Segment Start: Record extracts
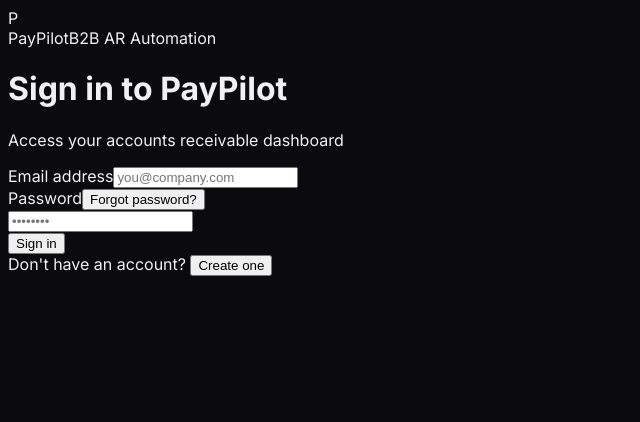
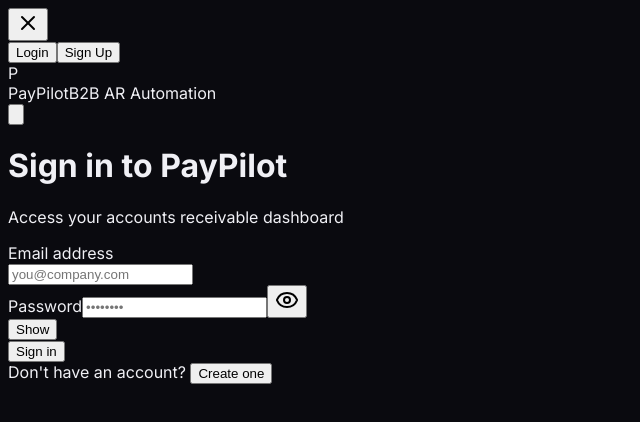
Before and after one commit to PriyanshuYadav001/PayPilot, a React (Vite) app in the folder client/: page / in a window 1280 px wide. Shown: the top 422 px of the page, without its empty margins (0-640 px from the left). Built offline with nearby package versions, Linux system fonts and the light colour scheme; no server answers.

Commit message:
Auto-sync: file changes

```diff
--- a/client/src/pages/auth/AuthLayout.tsx
+++ b/client/src/pages/auth/AuthLayout.tsx
@@ -1,23 +1,58 @@
-import React from 'react';
-import type { ReactNode } from 'react';
+import React, { ReactNode } from 'react';
+import { XIcon } from 'lucide-react';
+import type { AuthView } from './AuthGate';
 
 interface AuthLayoutProps {
   title: string;
   subtitle: string;
   children: ReactNode;
   footer?: ReactNode;
+  onSwitch?: (view: AuthView) => void;
 }
 
-export const AuthLayout: React.FC<AuthLayoutProps> = ({ title, subtitle, children, footer }) => {
+export const AuthLayout: React.FC<AuthLayoutProps> = ({ title, subtitle, children, footer, onSwitch }) => {
+  const [sidebarOpen, setSidebarOpen] = React.useState(false);
+
   return (
-    <div className="min-h-screen bg-slate-950 flex items-center justify-center p-6 relative overflow-hidden">
+    <div className="min-h-screen bg-slate-950 relative overflow-x-hidden">
       <div className="absolute inset-0 pointer-events-none" aria-hidden="true">
         <div className="absolute -top-32 -left-32 w-96 h-96 bg-emerald-500/10 rounded-full blur-3xl" />
         <div className="absolute -bottom-32 -right-32 w-96 h-96 bg-teal-500/10 rounded-full blur-3xl" />
       </div>
 
-      <div className="w-full max-w-md relative">
-        <div className="flex items-center justify-center gap-3 mb-6">
+      <div className="flex lg:flex-row lg:flex-col lg:items-start lg:justify-between relative z-10">
+        {/* Sidebar for larger screens */}
+        <div className="lg:w-24 lg:h-full lg:bg-slate-900/80 lg:border-l lg:border-slate-700 lg:p-6 lg:transition-colors lg:hover:bg-slate-950/50 max-w-24">
+          <button
+            onClick={() => setSidebarOpen(false)}
+            className="lg:absolute lg:top-4 lg:left-4 lg:hidden p-2 rounded-lg hover:bg-slate-800 transition-colors"
+            aria-label="Close sidebar"
+          >
+            <XIcon className="w-5 h-5 text-slate-400" />
+          </button>
+          <div className="space-y-4 pt-8">
+            <button
+              onClick={() => onSwitch?.('login')}
+              className="w-full flex items-center justify-center py-3 px-3 rounded-lg text-sm font-medium text-slate-400 hover:text-slate-100 hover:bg-slate-800 transition-colors"
+              data-view="login"
+            >
+              <span className="w-3 h-3 rounded-full bg-emerald-600 mr-3"></span>
+              Login
+            </button>
+            <button
+              onClick={() => onSwitch?.('signup')}
+              className="w-full flex items-center justify-center py-3 px-3 rounded-lg text-sm font-medium text-slate-400 hover:text-slate-100 hover:bg-slate-800 transition-colors"
+              data-view="signup"
+            >
+              <span className="w-3 h-3 rounded-full bg-slate-600 mr-3"></span>
+              Sign Up
+            </button>
+          </div>
+        </div>
+
+        <main className="w-full lg:w-[calc(100%-24)] lg:pl-6 transition-all">
+          <div className="flex items-center justify-between mb-6 px-6 lg:px-0">
+            <div className="flex items-center gap-2">
               <div className="w-10 h-10 rounded-lg bg-gradient-to-tr from-emerald-500 to-teal-400 flex items-center justify-center text-slate-950 font-black text-xl shadow-lg shadow-emerald-500/30">
                 P
               </div>
@@ -28,13 +63,65 @@
                 </span>
               </div>
             </div>
-
-        <div className="bg-slate-900/80 border border-slate-800 rounded-xl p-8 shadow-xl backdrop-blur-sm">
-          <h1 className="text-xl font-bold text-slate-100">{title}</h1>
-          <p className="text-sm text-slate-400 mt-1">{subtitle}</p>
-          <div className="mt-6">{children}</div>
+            <button
+              onClick={() => setSidebarOpen(true)}
+              className="lg:hidden flex items-center gap-2 px-3 py-2 rounded-lg hover:bg-slate-800 transition-colors"
+              aria-label="Open sidebar"
+            >
+              <svg className="w-5 h-5" fill="none" stroke="currentColor" viewBox="0 0 24 24">
+                <path strokeLinecap="round" strokeLinejoin="round" strokeWidth={2} d="M9 19v-6a2 2 0 00-2-2H5a2 2 0 00-2 2v6a2 2 0 002 2h2m2 4h10a2 2 0 002-2v-6a2 2 0 00-2-2h-2m2 4H5m2-4l-2 2h2l-2-2h2l-2 2h2l-2-2h2l-2 2h2" />
+              </svg>
+            </button>
           </div>
 
+          <div className="bg-slate-900/80 border border-slate-800 rounded-xl p-8 shadow-xl backdrop-blur-sm flex flex-col lg:flex-row gap-6">
+            <h1 className="text-xl font-bold text-slate-100 flex-1 lg:flex-none">{title}</h1>
+            <p className="text-sm text-slate-400 mt-1 lg:mt-0 lg:mb-0">{subtitle}</p>
+          </div>
+
+          <div className="mt-6 lg:mt-0 flex-1 lg:flex">
+            <div className="order-1 lg:order-2">{children}</div>
+            <div className="order-2 lg:order-1 w-1/2 bg-slate-800/50 backdrop-blur rounded-lg p-6 hidden lg:block">
+              {/* Secondary content area */}
+            </div>
+          </div>
+        </main>
+
+        {sidebarOpen && (
+          <div className="fixed inset-0 bg-slate-950/90 backdrop-blur-zxl z-50 flex items-center justify-center">
+            <div className="bg-slate-900/80 border border-slate-700 rounded-2xl p-6 w-80 max-w-full space-y-4">
+              <button
+                onClick={() => setSidebarOpen(false)}
+                className="absolute top-4 right-4 p-2 rounded-lg hover:bg-slate-800 transition-colors"
+                aria-label="Close sidebar"
+              >
+                <XIcon className="w-5 h-5 text-slate-400" />
+              </button>
+              <nav className="space-y-3">
+                <button
+                  onClick={() => {
+                    setSidebarOpen(false);
+                    onSwitch?.('login');
+                  }}
+                  className="w-full flex items-center justify-center py-2 px-3 rounded-lg text-sm font-medium text-slate-400 hover:text-slate-100 hover:bg-slate-800 transition-colors"
+                >
+                  <span className="w-3 h-3 rounded-full bg-emerald-600 mr-3"></span>
+                  Login
+                </button>
+                <button
+                  onClick={() => {
+                    setSidebarOpen(false);
+                    onSwitch?.('signup');
+                  }}
+                  className="w-full flex items-center justify-center py-2 px-3 rounded-lg text-sm font-medium text-slate-400 hover:text-slate-100 hover:bg-slate-800 transition-colors"
+                >
+                  <span className="w-3 h-3 rounded-full bg-slate-600 mr-3"></span>
+                  Sign Up
+                </button>
+              </nav>
+            </div>
+          </div>
+        )}
         {footer && <div className="mt-6 text-center text-sm text-slate-400">{footer}</div>}
       </div>
     </div>
--- a/client/src/pages/auth/Login.tsx
+++ b/client/src/pages/auth/Login.tsx
@@ -2,6 +2,7 @@
 import { useAuth } from '../../hooks/useAuth';
 import { AuthLayout } from './AuthLayout';
 import { FormAlert } from './FormAlert';
+import { EyeOffIcon, EyeIcon } from 'lucide-react';
 import type { AuthView } from './AuthGate';
 
 interface LoginPageProps {
@@ -12,6 +13,7 @@
   const { signIn, error, clearError } = useAuth();
   const [email, setEmail] = useState('');
   const [password, setPassword] = useState('');
+  const [showPassword, setShowPassword] = useState(false);
   const [submitting, setSubmitting] = useState(false);
 
   const handleSubmit = async (e: React.FormEvent) => {
@@ -22,6 +24,8 @@
     setSubmitting(false);
   };
 
+  const togglePasswordVisibility = () => setShowPassword((prev) => !prev);
+
   return (
     <AuthLayout
       title="Sign in to PayPilot"
@@ -31,7 +35,7 @@
           Don&apos;t have an account?{' '}
           <button
             onClick={() => onSwitch('signup')}
-            className="font-semibold text-emerald-400 hover:text-emerald-300"
+            className="font-medium text-emerald-400 hover:text-emerald-300 transition-colors"
           >
             Create one
           </button>
@@ -42,9 +46,10 @@
         {error && <FormAlert>{error}</FormAlert>}
 
         <div>
-          <label htmlFor="login-email" className="block text-xs font-medium text-slate-400 mb-1.5">
+          <label htmlFor="login-email" className="block text-sm font-medium text-slate-400 mb-2">
             Email address
           </label>
+          <div className="relative">
             <input
               id="login-email"
               type="email"
@@ -56,26 +61,19 @@
                 clearError();
               }}
               placeholder="you@company.com"
-            className="w-full px-3 py-2 bg-slate-950/60 border border-slate-700 rounded-lg text-sm text-slate-200 placeholder-slate-500 focus:outline-none focus:border-emerald-500"
+              className="w-full px-4 py-3 bg-slate-950/60 border border-slate-700 rounded-xl text-sm text-slate-200 placeholder-slate-500 outline-none transition-colors focus:border-emerald-500 focus:ring-2 focus:ring-emerald-500/20"
             />
+          </div>
         </div>
 
         <div>
-          <div className="flex items-center justify-between mb-1.5">
-            <label htmlFor="login-password" className="block text-xs font-medium text-slate-400">
+          <div className="relative">
+            <label htmlFor="login-password" className="absolute text-xs font-medium text-slate-400 pointer-events-none select-none top-3 -left-4 text-sm">
               Password
             </label>
-            <button
-              type="button"
-              onClick={() => onSwitch('forgot')}
-              className="text-xs font-medium text-emerald-400 hover:text-emerald-300"
-            >
-              Forgot password?
-            </button>
-          </div>
             <input
               id="login-password"
-            type="password"
+              type={showPassword ? 'text' : 'password'}
               autoComplete="current-password"
               required
               value={password}
@@ -83,15 +81,43 @@
                 setPassword(e.target.value);
                 clearError();
               }}
-            placeholder="••••••••"
-            className="w-full px-3 py-2 bg-slate-950/60 border border-slate-700 rounded-lg text-sm text-slate-200 placeholder-slate-500 focus:outline-none focus:border-emerald-500"
+              placeholder={showPassword ? '' : '••••••••'}
+              className="w-full px-4 py-3 bg-slate-950/60 border border-slate-700 rounded-xl text-sm text-slate-200 placeholder-slate-500 outline-none transition-colors focus:border-emerald-500 focus:ring-2 focus:ring-emerald-500/20"
             />
+            <button
+              type="button"
+              onClick={togglePasswordVisibility}
+              className="absolute right-4 top-1/2 -translate-y-1/2 text-emerald-400 hover:text-emerald-300 transition-colors text-sm"
+              aria-label={showPassword ? 'Hide password' : 'Show password'}
+            >
+              {showPassword ? <EyeOffIcon className="w-4 h-4" /> : <EyeIcon className="w-4 h-4" />}
+            </button>
+          </div>
+          {showPassword ? (
+            <button
+              type="button"
+              onClick={togglePasswordVisibility}
+              className="mt-2 text-xs font-medium text-emerald-400 hover:text-emerald-300 transition-colors"
+              aria-label="Hide password"
+            >
+              Hide
+            </button>
+          ) : (
+            <button
+              type="button"
+              onClick={togglePasswordVisibility}
+              className="mt-2 text-xs font-medium text-emerald-400 hover:text-emerald-300 transition-colors"
+              aria-label="Show password"
+            >
+              Show
+            </button>
+          )}
         </div>
 
         <button
           type="submit"
           disabled={submitting}
-          className="w-full inline-flex items-center justify-center gap-2 px-4 py-2.5 bg-emerald-600 hover:bg-emerald-500 disabled:opacity-50 disabled:cursor-not-allowed text-white rounded-lg text-sm font-medium transition-colors shadow-sm"
+          className="w-full flex items-center justify-center gap-2 px-6 py-3 bg-emerald-600 hover:bg-emerald-500 text-white rounded-xl font-medium transition-colors shadow-lg hover:shadow-xl"
         >
           {submitting ? 'Signing in...' : 'Sign in'}
         </button>
```
Lines whose indentation alone changed are shown as unchanged.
Segment End: Record extracts
Directions
Counting only lines that contain the string "block", how many are there in the data above? Give the number alone.

Finished exercise
4